Social cognition covers a wide variety of components, many ofwhich are disturbed in schizophrenia and other psychiatricdisorders. Social withdrawal, as measured in the social interactiontest, is considered as a measure of the negative symptoms ofschizophrenia (Wilson and Koenig, 2014). Withdrawal from socialcontact might derive from a lack of desire to have social contact. Associal interactions are able to induce conditioned place preference(El Rawas et al., 2012), the social withdrawal might be explained byanhedonia, the inability to experience pleasure or reward. Thisexplanation is supported by the scent marking test, in which malerats are allowed to approach and scent female urine, and mark thescents by urination. Given that sniffing female urine is highlyrewarding for male rats (Malkesman et al., 2010), it is possible thatscent marking around female urine marks was strongly reduced inDrd1I116S rats due to an inability to experience female urine reward.Although we did not specifically investigate olfaction in theDrd1I116S rats, the fact that there was no significant differencebetween the total number of scent markings between the genotypessuggests that olfaction per se was not affected. The reduction in

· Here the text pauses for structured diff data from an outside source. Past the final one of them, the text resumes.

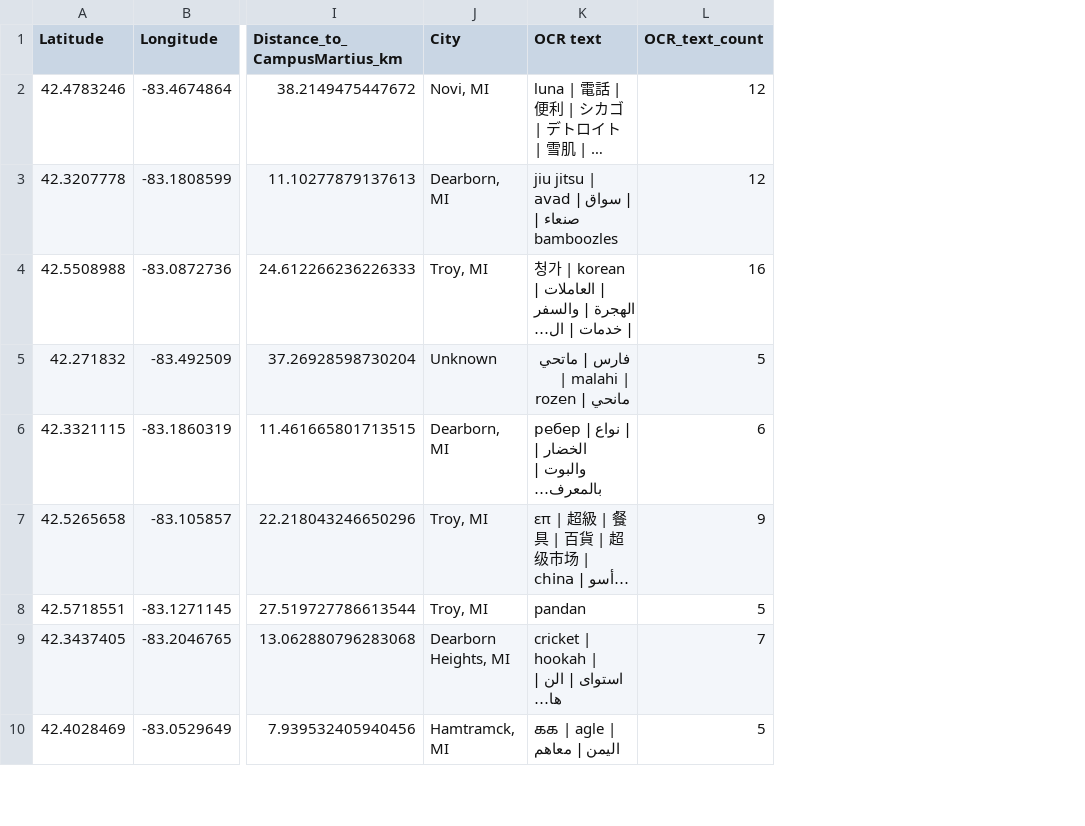
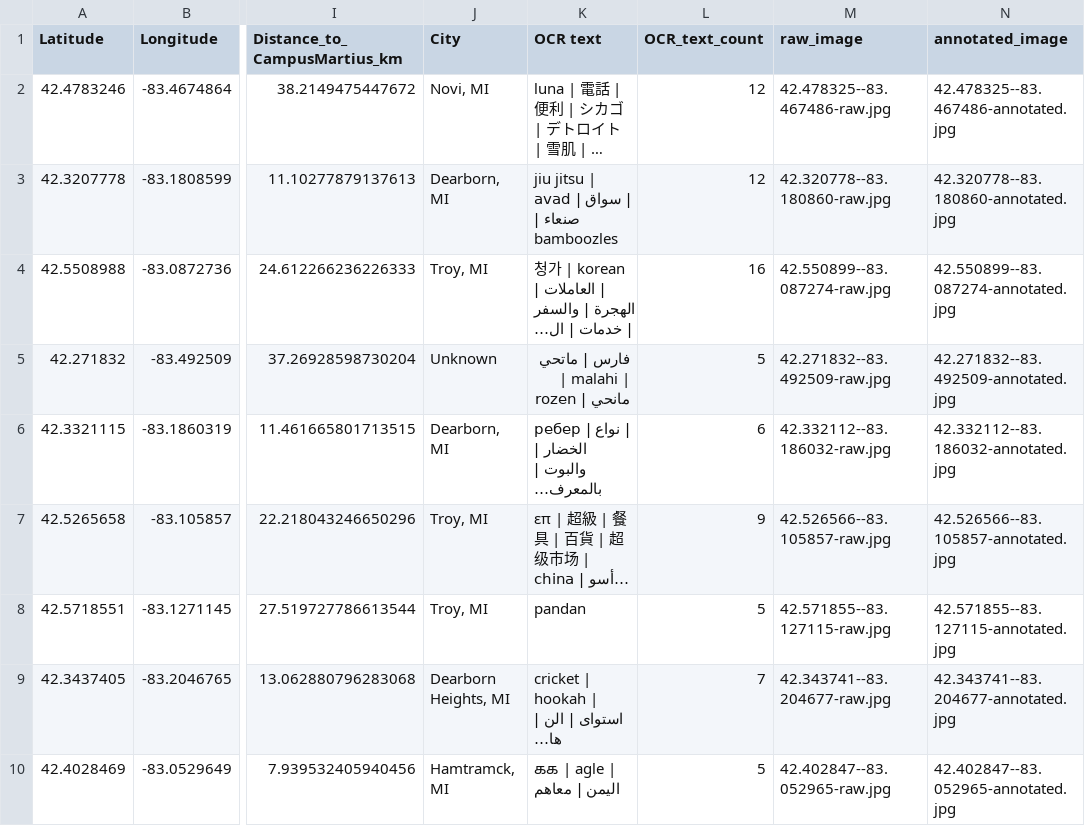
Before and after one commit to LivingDataLab/tapestries, a CSV file: panos/point_language_with_info.csv, drawn as a sheet; only a part is shown, gaps mark what is left out; long unchanged cells end in …; the diff names each change by its address in the sheet, - before the commit and + after, or states it on an @@ line.

Commit message:
Add files via upload

```diff
--- a/panos/point_language_with_info.csv
+++ b/panos/point_language_with_info.csv
+column M (raw_image), rows 2-10: 42.478325--83.467486-raw.jpg | 42.320778--83.180860-raw.jpg | 42.550899--83.087274-raw.jpg | 42.271832--83.492509-raw.jpg | 42.332112--83.186032-raw.jpg | 42.526566--83.105857-raw.jpg | 42.571855--83.127115-raw.jpg | 42.343741--83.204677-raw.jpg | 42.402847--83.052965-raw.jpg
+column N (annotated_image), rows 2-10: 42.478325--83.467486-annotated.jpg | 42.320778--83.180860-annotated.jpg | 42.550899--83.087274-annotated.jpg | 42.271832--83.492509-annotated.jpg | 42.332112--83.186032-annotated.jpg | 42.526566--83.105857-annotated.jpg | 42.571855--83.127115-annotated.jpg | 42.343741--83.204677-annotated.jpg | 42.402847--83.052965-annotated.jpg
```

Fig. 8. Comparison of ultrasonic vocalizations made by wild-type andDrd1I116Smutant rats. The number of ultrasonic vocalizations made by 7-day-old wild-type (WT) and Drd1I116S mutant (MUT) rats during a 5-min separationfrom the mother (n=8 for each genotype). Drd1I116S mutant rats calledsignificantly less frequently compared to wild-type rats, which might reflect areward deficit. Data display (mean+s.e.m.) of ultrasonic vocalizations.***P
scent markings around the social scent (and especially the alteredpattern and reduced saturation) suggest that the effects arespecifically related to a deficit in social cognition.Most mammalian infants, including rat pups, vocalize when
isolated. Given that interactions with adult females just beforeisolation increase vocalizations (a process termed maternalpotentiation), it is thought that the vocalization reflects a markerof pup–mother social bonds (Shair, 2014). Expression of thematernal potentiation of the ultrasonic vocalization in pups ishypothesized to be related to reward processes, in part becausedopamine activity plays a regulatory role. It has been demonstratedthat activation of dopamine type-2 receptors in the nucleusaccumbens blocks maternal potentiation without alteringvocalization rate in an initial isolation (Shair, 2014). By contrast,it has been found that Drd1 agonists, but not antagonists, reduce thenumber of isolation-induced infant rat ultrasonic vocalizations(Dastur et al., 1999; Muller et al., 2009), with the latter study evenreporting a significant increase with the D1 antagonist SCH23390.Here, we demonstrate that Drd1 dysfunction reduced the totalnumber and duration of isolation-induced rat pup ultrasonicvocalizations. At present it is difficult to explain these differences,though it should be remembered that D1 agonists and antagonistsare non-selective and also affect other receptors. Moreover, whereasin the present study ultrasonic vocalizations were measured atpostnatal day 7, Muller and colleagues used 11- or 12-day-old pups.As ultrasonic vocalizations depend strongly on the age of theanimals (Scattoni et al., 2009), this might (partly) underlie thedifferences between the studies. Regardless of this, the currentfindings are in line with the results from the other social paradigmsand might reflect a reward deficit, hindering the formation of a bondwith the mother. Potentially, this could lead to less maternal care(not measured in the present study) and feeding, and aberrantdevelopment of social behaviour.Finally, sociability and social novelty as measured in the social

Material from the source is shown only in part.